The Nigerian government said Wednesday that 91 of the 110 schoolgirls who had been taken from the Government Girls Science and Technical College on Feb. 19 had been returned as of midday local time (7 a.m. ET). One schoolboy had also been released.

Information Minister Alhaji Lai Mohammed said in a statement their release had been secured “through backchannel efforts and with the help of some friends of the country.” No ransom had been paid, he said.

The army had paused its operations in the surrounding area of northeast Nigeria to avoid casualties during the handover, he said. “The government had a clear understanding that violence and confrontation would not be the way out as it could endanger the lives of the girls, hence a non-violent approach was the preferred option,” he said.

The statement did not address the status of the girls who remain unaccounted for.

Residents of Dapchi told reporters the girls were returned in a convoy by the militants early Wednesday, dropping them off before quickly leaving the scene.

One Dapchi resident told the Associated Press that the Islamist militants said they had returned the girls out of pity, and warned them not to let the girls return to school.

Bashir Manzo, head of a parents’ support group in Dapchi, told AFP that the girls “were not accompanied by any security personnel.”

“We will get to know more details from the girls about their predicament while in captivity.”

Fellow Dapchi resident Umar Hassan told the Associated Press that many locals had fled and hidden on hearing the militants were returning, only to be surprised by the sight of the girls getting out of their vehicles.

Boko Haram has been fighting an insurgency for years to impose sharia law in the region, and has regularly targeted schools, which it sees as a source of forbidden western education.

Nigerian President Muhammadu Buhari had described the kidnappings, which echoed the mass abduction of nearly 300 schoolgirls by Boko Haram in 2014 in Chibok, as a “national disaster.” More than 100 of the kidnapped Chibok girls remain in captivity. Reports have claimed the Nigerian government paid a ransom for the release of some of the Chibok girls last year, although the government has denied this.

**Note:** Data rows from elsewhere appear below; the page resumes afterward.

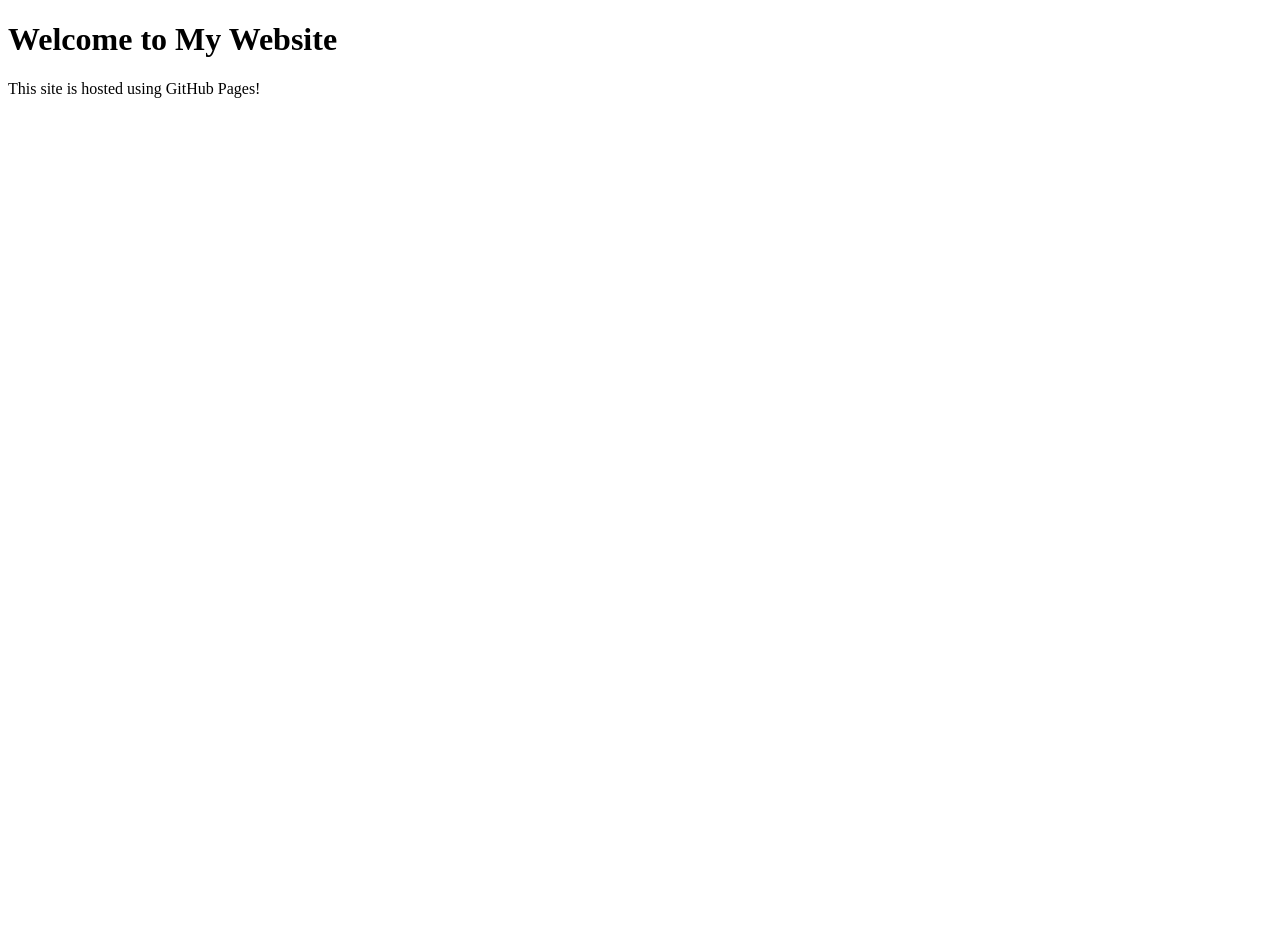
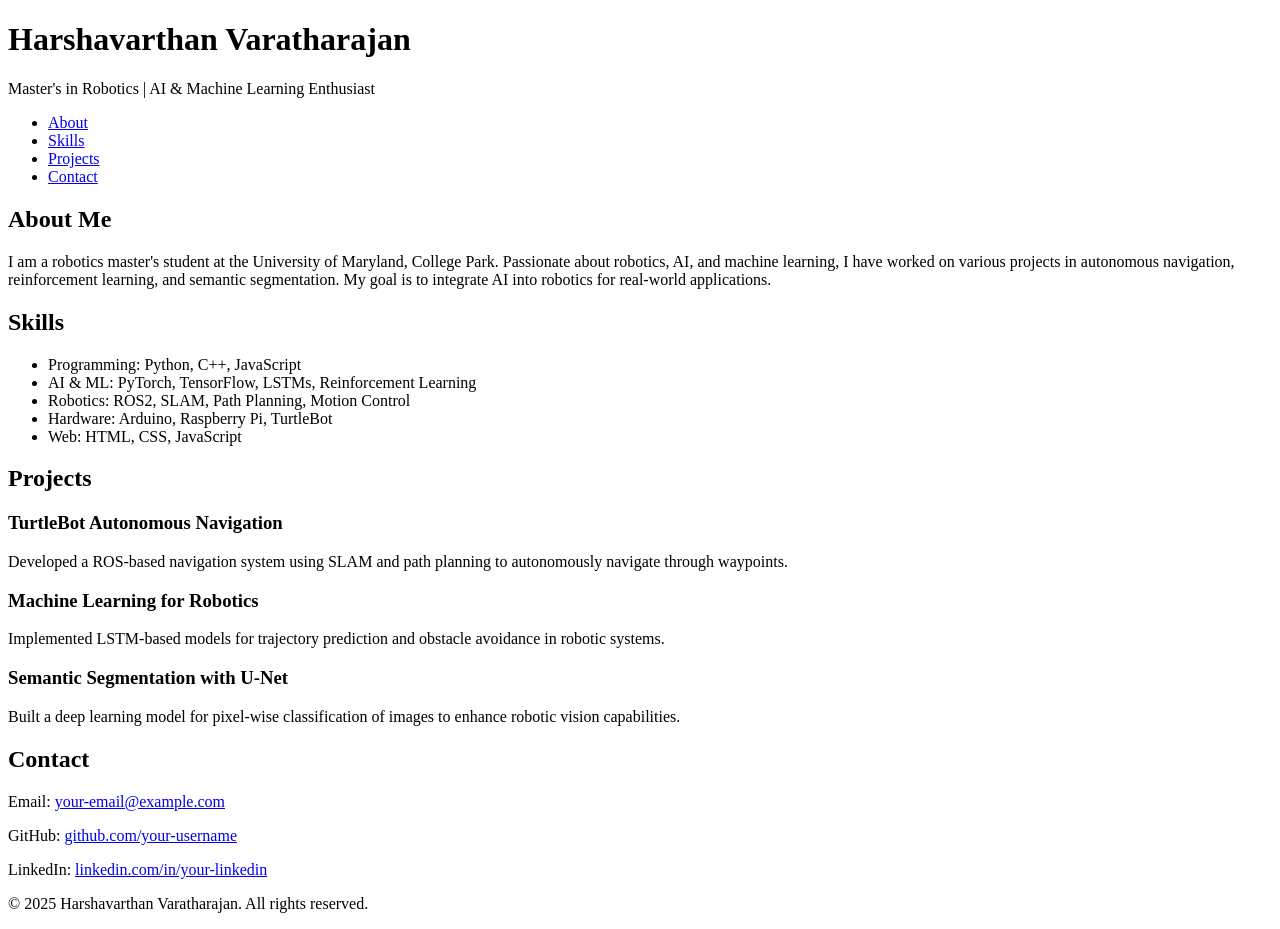
Before and after one commit to harshavarthanv/harshavarthanv.github.io, a plain HTML site: page index.html in a window 1280 px wide. Before the commit the page ends 800 px from the top, so only its background shows below. Drawn offline with Linux system fonts and the light colour scheme.

Commit message:
Update index.html

```diff
--- a/index.html
+++ b/index.html
@@ -3,10 +3,69 @@
 <head>
     <meta charset="UTF-8">
     <meta name="viewport" content="width=device-width, initial-scale=1.0">
-    <title>My GitHub Pages Website</title>
+    <title>Harshavarthan Varatharajan | Portfolio</title>
+    <link rel="stylesheet" href="style.css">
+    <script defer src="script.js"></script>
 </head>
 <body>
-    <h1>Welcome to My Website</h1>
-    <p>This site is hosted using GitHub Pages!</p>
+    <header>
+        <h1>Harshavarthan Varatharajan</h1>
+        <p>Master's in Robotics | AI & Machine Learning Enthusiast</p>
+        <nav>
+            <ul>
+                <li><a href="#about">About</a></li>
+                <li><a href="#skills">Skills</a></li>
+                <li><a href="#projects">Projects</a></li>
+                <li><a href="#contact">Contact</a></li>
+            </ul>
+        </nav>
+    </header>
+
+    <section id="about">
+        <h2>About Me</h2>
+        <p>
+            I am a robotics master's student at the University of Maryland, College Park.
+            Passionate about robotics, AI, and machine learning, I have worked on various projects in autonomous navigation,
+            reinforcement learning, and semantic segmentation. My goal is to integrate AI into robotics for real-world applications.
+        </p>
+    </section>
+
+    <section id="skills">
+        <h2>Skills</h2>
+        <ul>
+            <li>Programming: Python, C++, JavaScript</li>
+            <li>AI & ML: PyTorch, TensorFlow, LSTMs, Reinforcement Learning</li>
+            <li>Robotics: ROS2, SLAM, Path Planning, Motion Control</li>
+            <li>Hardware: Arduino, Raspberry Pi, TurtleBot</li>
+            <li>Web: HTML, CSS, JavaScript</li>
+        </ul>
+    </section>
+
+    <section id="projects">
+        <h2>Projects</h2>
+        <div class="project">
+            <h3>TurtleBot Autonomous Navigation</h3>
+            <p>Developed a ROS-based navigation system using SLAM and path planning to autonomously navigate through waypoints.</p>
+        </div>
+        <div class="project">
+            <h3>Machine Learning for Robotics</h3>
+            <p>Implemented LSTM-based models for trajectory prediction and obstacle avoidance in robotic systems.</p>
+        </div>
+        <div class="project">
+            <h3>Semantic Segmentation with U-Net</h3>
+            <p>Built a deep learning model for pixel-wise classification of images to enhance robotic vision capabilities.</p>
+        </div>
+    </section>
+
+    <section id="contact">
+        <h2>Contact</h2>
+        <p>Email: <a href="mailto:your-email@example.com">your-email@example.com</a></p>
+        <p>GitHub: <a href="https://github.com/your-username" target="_blank">github.com/your-username</a></p>
+        <p>LinkedIn: <a href="https://www.linkedin.com/in/your-linkedin" target="_blank">linkedin.com/in/your-linkedin</a></p>
+    </section>
+
+    <footer>
+        <p>© 2025 Harshavarthan Varatharajan. All rights reserved.</p>
+    </footer>
 </body>
 </html>
```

Wednesday’s release came just a day after Amnesty International released a report that accused the Nigerian military of failing to act on warnings of the raid on Dapchi. It alleged that at least five phone calls were made to the army and police on the day of the attack, warning them that the militants were coming, but that the authorities did nothing.

The Nigerian military has denied the allegations.

Cover image: Fatima Abdu, 14, Zahra Bukar, 13, Fatima Bukar, 13 and Yagana Mustapha, 15, four schoolgirls of Government Girls Technical College, who escaped from Boko Haram attack, sit at home of schoolmate at Dapchi town in northern Nigerian on February 28, 2018. (AMINU ABUBAKAR/AFP/Getty Images)